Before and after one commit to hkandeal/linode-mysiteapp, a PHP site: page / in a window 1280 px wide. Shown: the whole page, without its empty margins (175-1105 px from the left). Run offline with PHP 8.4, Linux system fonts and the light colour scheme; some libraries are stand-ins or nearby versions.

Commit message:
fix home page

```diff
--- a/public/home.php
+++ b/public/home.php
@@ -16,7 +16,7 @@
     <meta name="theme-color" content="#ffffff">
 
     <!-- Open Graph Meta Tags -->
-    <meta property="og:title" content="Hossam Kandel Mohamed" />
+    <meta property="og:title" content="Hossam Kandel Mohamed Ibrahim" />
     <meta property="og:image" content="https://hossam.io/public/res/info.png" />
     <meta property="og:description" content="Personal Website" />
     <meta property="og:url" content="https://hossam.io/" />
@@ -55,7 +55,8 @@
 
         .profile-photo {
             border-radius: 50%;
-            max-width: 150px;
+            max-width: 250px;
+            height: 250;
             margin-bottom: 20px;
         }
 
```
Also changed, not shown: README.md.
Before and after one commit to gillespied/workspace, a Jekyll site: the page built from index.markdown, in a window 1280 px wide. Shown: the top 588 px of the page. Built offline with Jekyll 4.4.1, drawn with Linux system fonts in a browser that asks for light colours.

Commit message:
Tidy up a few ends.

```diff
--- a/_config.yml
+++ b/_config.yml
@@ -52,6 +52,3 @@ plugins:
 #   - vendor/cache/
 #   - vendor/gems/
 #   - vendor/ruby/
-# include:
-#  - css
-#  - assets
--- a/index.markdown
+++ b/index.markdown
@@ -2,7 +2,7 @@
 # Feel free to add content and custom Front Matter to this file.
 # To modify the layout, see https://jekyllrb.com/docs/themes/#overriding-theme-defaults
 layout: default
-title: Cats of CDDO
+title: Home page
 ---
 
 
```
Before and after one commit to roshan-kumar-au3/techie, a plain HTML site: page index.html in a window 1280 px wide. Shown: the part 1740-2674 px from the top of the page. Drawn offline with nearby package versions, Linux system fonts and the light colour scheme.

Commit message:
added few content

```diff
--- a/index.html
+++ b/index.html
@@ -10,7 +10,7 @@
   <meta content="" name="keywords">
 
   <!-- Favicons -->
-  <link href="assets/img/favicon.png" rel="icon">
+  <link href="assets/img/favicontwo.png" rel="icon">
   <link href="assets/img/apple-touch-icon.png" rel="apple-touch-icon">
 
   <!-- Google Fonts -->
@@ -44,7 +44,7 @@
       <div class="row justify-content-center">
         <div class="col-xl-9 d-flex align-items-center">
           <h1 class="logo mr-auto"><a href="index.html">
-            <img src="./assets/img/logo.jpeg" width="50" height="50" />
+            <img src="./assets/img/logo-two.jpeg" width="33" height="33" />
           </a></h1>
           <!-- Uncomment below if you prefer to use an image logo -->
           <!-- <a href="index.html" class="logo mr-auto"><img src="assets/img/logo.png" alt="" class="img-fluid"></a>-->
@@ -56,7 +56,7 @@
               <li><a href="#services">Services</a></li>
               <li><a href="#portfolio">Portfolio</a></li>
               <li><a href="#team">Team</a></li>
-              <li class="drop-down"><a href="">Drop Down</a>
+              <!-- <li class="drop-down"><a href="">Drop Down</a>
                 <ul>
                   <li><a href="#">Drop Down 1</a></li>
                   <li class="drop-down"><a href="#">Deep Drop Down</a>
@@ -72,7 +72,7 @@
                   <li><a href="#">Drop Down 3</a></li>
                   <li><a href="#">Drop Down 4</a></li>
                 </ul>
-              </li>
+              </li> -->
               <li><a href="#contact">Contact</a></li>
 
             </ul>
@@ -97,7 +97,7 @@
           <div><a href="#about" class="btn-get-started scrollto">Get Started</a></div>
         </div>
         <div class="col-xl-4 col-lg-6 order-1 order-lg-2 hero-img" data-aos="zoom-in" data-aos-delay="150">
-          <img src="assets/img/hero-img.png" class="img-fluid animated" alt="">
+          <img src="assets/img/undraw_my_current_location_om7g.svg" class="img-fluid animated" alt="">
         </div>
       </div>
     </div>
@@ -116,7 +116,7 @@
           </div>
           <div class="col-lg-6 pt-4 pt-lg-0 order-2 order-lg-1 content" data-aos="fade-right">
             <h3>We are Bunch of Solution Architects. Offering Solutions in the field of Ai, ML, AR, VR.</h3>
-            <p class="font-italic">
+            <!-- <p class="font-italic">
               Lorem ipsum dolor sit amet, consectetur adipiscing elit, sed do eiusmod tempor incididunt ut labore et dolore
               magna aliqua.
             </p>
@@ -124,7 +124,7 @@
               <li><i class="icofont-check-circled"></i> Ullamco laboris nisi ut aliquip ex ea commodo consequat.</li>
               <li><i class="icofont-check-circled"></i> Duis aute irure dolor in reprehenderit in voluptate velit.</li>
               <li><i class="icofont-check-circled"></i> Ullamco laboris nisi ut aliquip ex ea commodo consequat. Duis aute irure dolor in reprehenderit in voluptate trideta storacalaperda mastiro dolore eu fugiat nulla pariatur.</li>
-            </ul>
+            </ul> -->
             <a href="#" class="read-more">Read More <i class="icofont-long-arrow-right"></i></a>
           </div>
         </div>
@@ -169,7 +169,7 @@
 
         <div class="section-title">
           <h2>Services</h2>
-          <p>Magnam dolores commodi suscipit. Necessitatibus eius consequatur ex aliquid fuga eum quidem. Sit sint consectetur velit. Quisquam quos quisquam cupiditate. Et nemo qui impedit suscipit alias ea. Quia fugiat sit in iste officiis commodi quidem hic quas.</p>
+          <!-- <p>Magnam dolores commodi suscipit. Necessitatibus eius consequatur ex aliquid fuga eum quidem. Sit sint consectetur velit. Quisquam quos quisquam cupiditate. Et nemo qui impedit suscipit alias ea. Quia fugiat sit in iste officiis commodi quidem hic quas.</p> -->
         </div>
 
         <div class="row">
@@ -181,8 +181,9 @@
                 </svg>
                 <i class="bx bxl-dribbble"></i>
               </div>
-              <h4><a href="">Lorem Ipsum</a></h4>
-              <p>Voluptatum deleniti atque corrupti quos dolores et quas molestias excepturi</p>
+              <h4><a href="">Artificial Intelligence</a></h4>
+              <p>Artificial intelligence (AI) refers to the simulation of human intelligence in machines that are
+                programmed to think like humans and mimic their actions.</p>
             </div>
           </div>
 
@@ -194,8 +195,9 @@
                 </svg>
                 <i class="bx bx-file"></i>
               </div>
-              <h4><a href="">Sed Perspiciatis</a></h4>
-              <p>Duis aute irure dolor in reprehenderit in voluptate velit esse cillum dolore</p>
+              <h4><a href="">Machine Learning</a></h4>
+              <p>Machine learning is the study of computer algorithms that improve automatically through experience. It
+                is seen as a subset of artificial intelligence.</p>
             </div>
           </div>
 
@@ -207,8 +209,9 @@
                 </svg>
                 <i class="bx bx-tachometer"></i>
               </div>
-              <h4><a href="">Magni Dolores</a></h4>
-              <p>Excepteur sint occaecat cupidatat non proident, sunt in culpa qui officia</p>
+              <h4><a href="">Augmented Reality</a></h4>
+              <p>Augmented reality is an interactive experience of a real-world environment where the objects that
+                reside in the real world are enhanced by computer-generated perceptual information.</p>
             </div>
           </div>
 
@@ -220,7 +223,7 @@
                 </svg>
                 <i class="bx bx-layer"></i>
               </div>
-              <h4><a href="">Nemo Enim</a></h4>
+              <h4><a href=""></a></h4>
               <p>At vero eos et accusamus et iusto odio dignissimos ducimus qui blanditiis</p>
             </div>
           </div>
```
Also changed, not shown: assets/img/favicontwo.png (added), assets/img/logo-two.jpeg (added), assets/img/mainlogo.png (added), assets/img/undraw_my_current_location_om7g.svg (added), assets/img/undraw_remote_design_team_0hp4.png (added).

__Your objective__
If a line in the data above contains "width", return that line.

__Your solution__
-            max-width: 150px;
+            max-width: 250px;
-            <img src="./assets/img/logo.jpeg" width="50" height="50" />
+            <img src="./assets/img/logo-two.jpeg" width="33" height="33" />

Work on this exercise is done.